_AIM OF THE EXERCISE_
Restate the entries below verbatim.

_GIVEN DATA_
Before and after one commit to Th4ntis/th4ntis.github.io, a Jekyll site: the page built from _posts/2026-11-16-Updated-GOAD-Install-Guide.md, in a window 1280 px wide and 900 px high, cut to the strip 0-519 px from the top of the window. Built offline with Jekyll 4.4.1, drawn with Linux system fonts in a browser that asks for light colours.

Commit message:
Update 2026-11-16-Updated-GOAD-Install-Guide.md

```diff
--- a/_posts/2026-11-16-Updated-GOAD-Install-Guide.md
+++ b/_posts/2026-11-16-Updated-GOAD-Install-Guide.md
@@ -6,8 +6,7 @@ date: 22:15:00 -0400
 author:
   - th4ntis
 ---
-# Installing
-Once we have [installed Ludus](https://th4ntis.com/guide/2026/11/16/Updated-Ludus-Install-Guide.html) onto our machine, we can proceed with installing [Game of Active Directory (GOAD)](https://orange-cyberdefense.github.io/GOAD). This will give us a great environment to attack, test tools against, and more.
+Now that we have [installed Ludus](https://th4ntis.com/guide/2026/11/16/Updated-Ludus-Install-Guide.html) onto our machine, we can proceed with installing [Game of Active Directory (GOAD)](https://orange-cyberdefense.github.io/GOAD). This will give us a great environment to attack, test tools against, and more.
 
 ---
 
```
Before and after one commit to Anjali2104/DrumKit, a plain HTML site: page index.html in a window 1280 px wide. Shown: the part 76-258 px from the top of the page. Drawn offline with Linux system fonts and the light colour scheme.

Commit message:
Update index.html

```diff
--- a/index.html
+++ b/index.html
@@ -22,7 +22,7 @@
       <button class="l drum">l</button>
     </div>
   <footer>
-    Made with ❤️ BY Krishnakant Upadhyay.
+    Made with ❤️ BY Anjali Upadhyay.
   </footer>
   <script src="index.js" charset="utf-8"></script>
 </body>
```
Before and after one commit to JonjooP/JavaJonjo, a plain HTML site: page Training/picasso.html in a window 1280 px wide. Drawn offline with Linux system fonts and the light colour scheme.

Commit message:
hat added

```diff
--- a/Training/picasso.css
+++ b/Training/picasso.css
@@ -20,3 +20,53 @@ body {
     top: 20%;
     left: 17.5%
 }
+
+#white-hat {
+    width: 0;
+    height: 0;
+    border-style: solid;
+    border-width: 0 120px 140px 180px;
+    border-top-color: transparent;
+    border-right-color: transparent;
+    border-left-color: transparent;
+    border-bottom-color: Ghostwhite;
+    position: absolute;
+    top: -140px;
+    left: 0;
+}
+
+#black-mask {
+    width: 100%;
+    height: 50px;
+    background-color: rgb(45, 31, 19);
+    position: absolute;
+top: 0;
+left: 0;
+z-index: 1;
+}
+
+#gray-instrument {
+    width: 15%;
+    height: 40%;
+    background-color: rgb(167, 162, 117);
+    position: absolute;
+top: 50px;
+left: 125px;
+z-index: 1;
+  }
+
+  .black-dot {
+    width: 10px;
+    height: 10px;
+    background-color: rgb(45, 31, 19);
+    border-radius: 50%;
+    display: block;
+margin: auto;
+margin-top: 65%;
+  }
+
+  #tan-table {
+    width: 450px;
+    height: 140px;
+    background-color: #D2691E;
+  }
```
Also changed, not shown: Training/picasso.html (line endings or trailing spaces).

_ANSWER SECTION_
Before and after one commit to Th4ntis/th4ntis.github.io, a Jekyll site: the page built from _posts/2026-11-16-Updated-GOAD-Install-Guide.md, in a window 1280 px wide and 900 px high, cut to the strip 0-519 px from the top of the window. Built offline with Jekyll 4.4.1, drawn with Linux system fonts in a browser that asks for light colours.

Commit message:
Update 2026-11-16-Updated-GOAD-Install-Guide.md

```diff
--- a/_posts/2026-11-16-Updated-GOAD-Install-Guide.md
+++ b/_posts/2026-11-16-Updated-GOAD-Install-Guide.md
@@ -6,8 +6,7 @@ date: 22:15:00 -0400
 author:
   - th4ntis
 ---
-# Installing
-Once we have [installed Ludus](https://th4ntis.com/guide/2026/11/16/Updated-Ludus-Install-Guide.html) onto our machine, we can proceed with installing [Game of Active Directory (GOAD)](https://orange-cyberdefense.github.io/GOAD). This will give us a great environment to attack, test tools against, and more.
+Now that we have [installed Ludus](https://th4ntis.com/guide/2026/11/16/Updated-Ludus-Install-Guide.html) onto our machine, we can proceed with installing [Game of Active Directory (GOAD)](https://orange-cyberdefense.github.io/GOAD). This will give us a great environment to attack, test tools against, and more.
 
 ---
 
```
Before and after one commit to Anjali2104/DrumKit, a plain HTML site: page index.html in a window 1280 px wide. Shown: the part 76-258 px from the top of the page. Drawn offline with Linux system fonts and the light colour scheme.

Commit message:
Update index.html

```diff
--- a/index.html
+++ b/index.html
@@ -22,7 +22,7 @@
       <button class="l drum">l</button>
     </div>
   <footer>
-    Made with ❤️ BY Krishnakant Upadhyay.
+    Made with ❤️ BY Anjali Upadhyay.
   </footer>
   <script src="index.js" charset="utf-8"></script>
 </body>
```
Before and after one commit to JonjooP/JavaJonjo, a plain HTML site: page Training/picasso.html in a window 1280 px wide. Drawn offline with Linux system fonts and the light colour scheme.

Commit message:
hat added

```diff
--- a/Training/picasso.css
+++ b/Training/picasso.css
@@ -20,3 +20,53 @@ body {
     top: 20%;
     left: 17.5%
 }
+
+#white-hat {
+    width: 0;
+    height: 0;
+    border-style: solid;
+    border-width: 0 120px 140px 180px;
+    border-top-color: transparent;
+    border-right-color: transparent;
+    border-left-color: transparent;
+    border-bottom-color: Ghostwhite;
+    position: absolute;
+    top: -140px;
+    left: 0;
+}
+
+#black-mask {
+    width: 100%;
+    height: 50px;
+    background-color: rgb(45, 31, 19);
+    position: absolute;
+top: 0;
+left: 0;
+z-index: 1;
+}
+
+#gray-instrument {
+    width: 15%;
+    height: 40%;
+    background-color: rgb(167, 162, 117);
+    position: absolute;
+top: 50px;
+left: 125px;
+z-index: 1;
+  }
+
+  .black-dot {
+    width: 10px;
+    height: 10px;
+    background-color: rgb(45, 31, 19);
+    border-radius: 50%;
+    display: block;
+margin: auto;
+margin-top: 65%;
+  }
+
+  #tan-table {
+    width: 450px;
+    height: 140px;
+    background-color: #D2691E;
+  }
```
Also changed, not shown: Training/picasso.html (line endings or trailing spaces).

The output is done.